*WHAT YOU NEED TO DO*. Report, as a single number, how many lines of the records contain the word "import".

*** RECORDS ***

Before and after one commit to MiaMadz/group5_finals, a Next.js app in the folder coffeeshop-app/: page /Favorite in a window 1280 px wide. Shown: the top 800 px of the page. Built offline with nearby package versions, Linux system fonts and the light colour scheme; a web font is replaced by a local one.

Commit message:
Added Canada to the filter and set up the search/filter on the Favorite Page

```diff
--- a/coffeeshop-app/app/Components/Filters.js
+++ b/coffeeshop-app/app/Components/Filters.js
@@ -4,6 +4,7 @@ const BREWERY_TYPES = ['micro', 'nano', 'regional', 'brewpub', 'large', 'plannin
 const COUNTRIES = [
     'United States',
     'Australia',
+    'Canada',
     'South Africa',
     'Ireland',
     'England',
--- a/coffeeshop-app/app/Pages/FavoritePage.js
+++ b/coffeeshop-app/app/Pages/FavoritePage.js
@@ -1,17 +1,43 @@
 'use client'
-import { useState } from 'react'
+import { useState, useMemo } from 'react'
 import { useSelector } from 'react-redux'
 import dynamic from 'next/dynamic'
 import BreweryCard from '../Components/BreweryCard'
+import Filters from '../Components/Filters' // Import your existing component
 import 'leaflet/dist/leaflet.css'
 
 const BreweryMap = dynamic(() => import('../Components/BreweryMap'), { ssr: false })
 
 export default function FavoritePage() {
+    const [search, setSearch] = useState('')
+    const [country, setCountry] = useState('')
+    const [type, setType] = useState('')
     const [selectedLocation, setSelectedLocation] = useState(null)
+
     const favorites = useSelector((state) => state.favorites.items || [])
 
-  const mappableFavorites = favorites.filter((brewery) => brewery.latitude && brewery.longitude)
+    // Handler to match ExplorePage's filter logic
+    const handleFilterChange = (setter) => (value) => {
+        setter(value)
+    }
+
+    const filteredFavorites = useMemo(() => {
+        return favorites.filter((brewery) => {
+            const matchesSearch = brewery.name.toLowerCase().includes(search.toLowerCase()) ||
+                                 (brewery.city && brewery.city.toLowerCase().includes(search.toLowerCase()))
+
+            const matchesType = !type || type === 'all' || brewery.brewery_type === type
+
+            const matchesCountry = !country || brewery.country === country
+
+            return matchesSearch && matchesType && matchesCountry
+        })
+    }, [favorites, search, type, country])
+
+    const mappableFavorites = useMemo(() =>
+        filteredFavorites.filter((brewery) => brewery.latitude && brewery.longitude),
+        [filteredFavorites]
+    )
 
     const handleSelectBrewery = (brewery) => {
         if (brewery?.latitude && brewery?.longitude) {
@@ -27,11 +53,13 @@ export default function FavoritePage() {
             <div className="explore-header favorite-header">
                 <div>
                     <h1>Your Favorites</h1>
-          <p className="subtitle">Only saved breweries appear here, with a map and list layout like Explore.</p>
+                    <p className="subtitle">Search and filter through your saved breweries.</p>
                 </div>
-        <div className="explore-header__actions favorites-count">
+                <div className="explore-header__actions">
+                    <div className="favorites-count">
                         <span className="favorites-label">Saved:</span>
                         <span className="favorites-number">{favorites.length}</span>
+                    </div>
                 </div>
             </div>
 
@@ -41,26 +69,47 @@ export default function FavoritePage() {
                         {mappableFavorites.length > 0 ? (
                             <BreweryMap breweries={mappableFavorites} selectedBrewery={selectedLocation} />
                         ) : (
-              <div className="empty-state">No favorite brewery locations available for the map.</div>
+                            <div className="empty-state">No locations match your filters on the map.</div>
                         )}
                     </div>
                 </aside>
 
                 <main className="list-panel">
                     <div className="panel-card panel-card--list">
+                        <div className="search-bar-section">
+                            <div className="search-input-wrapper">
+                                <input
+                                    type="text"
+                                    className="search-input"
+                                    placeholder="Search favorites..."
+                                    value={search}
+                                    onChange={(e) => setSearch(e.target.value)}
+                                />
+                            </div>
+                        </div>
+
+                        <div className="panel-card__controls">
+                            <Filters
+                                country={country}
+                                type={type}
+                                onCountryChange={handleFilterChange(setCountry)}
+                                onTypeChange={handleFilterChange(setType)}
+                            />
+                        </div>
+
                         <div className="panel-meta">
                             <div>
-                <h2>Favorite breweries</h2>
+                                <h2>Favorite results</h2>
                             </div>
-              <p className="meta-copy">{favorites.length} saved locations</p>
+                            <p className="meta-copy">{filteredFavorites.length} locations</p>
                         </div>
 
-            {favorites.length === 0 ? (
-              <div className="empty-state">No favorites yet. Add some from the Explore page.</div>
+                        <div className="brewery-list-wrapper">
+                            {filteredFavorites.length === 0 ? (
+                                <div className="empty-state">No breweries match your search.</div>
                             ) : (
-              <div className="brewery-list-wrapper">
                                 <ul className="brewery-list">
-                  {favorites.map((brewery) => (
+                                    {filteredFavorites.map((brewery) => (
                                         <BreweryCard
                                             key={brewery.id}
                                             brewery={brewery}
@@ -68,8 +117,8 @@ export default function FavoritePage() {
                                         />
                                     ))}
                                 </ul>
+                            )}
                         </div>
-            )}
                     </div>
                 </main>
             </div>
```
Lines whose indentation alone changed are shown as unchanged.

*** End of RECORDS ***
*** RECORDS ***

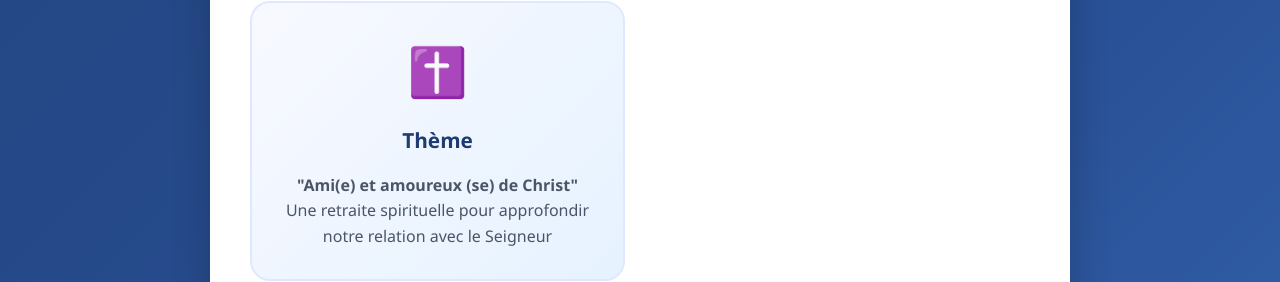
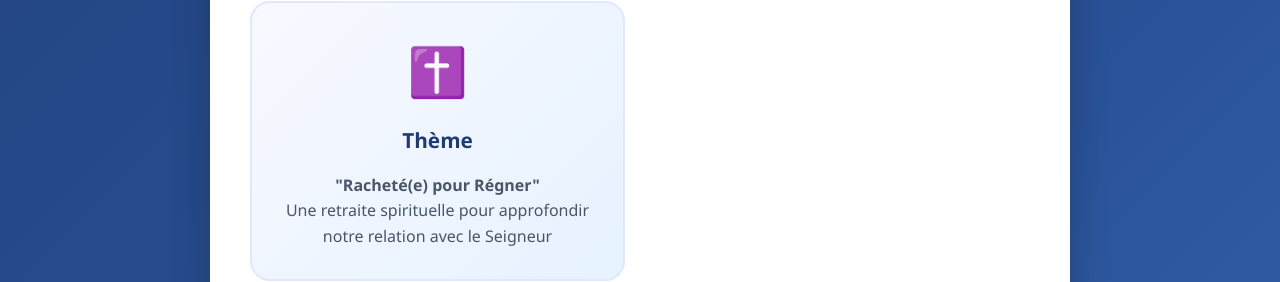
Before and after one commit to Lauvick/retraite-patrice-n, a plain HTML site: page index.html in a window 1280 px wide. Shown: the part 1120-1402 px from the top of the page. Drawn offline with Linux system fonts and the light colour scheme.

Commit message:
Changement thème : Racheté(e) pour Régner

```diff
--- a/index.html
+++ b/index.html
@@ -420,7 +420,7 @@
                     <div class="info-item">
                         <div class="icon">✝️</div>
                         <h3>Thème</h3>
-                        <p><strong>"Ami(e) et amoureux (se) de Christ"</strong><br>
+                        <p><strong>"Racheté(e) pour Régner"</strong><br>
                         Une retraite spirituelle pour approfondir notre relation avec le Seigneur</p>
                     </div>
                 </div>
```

*** End of RECORDS ***
*** RECORDS ***

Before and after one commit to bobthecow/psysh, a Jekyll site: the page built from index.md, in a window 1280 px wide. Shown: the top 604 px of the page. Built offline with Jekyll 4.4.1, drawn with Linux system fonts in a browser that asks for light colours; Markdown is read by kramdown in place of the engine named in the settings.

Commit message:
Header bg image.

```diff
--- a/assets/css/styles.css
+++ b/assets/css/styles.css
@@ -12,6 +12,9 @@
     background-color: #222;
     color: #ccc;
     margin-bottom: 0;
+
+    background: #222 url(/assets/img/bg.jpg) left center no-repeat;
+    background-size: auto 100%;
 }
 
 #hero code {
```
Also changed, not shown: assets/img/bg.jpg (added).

*** End of RECORDS ***

*OUTPUT*. 8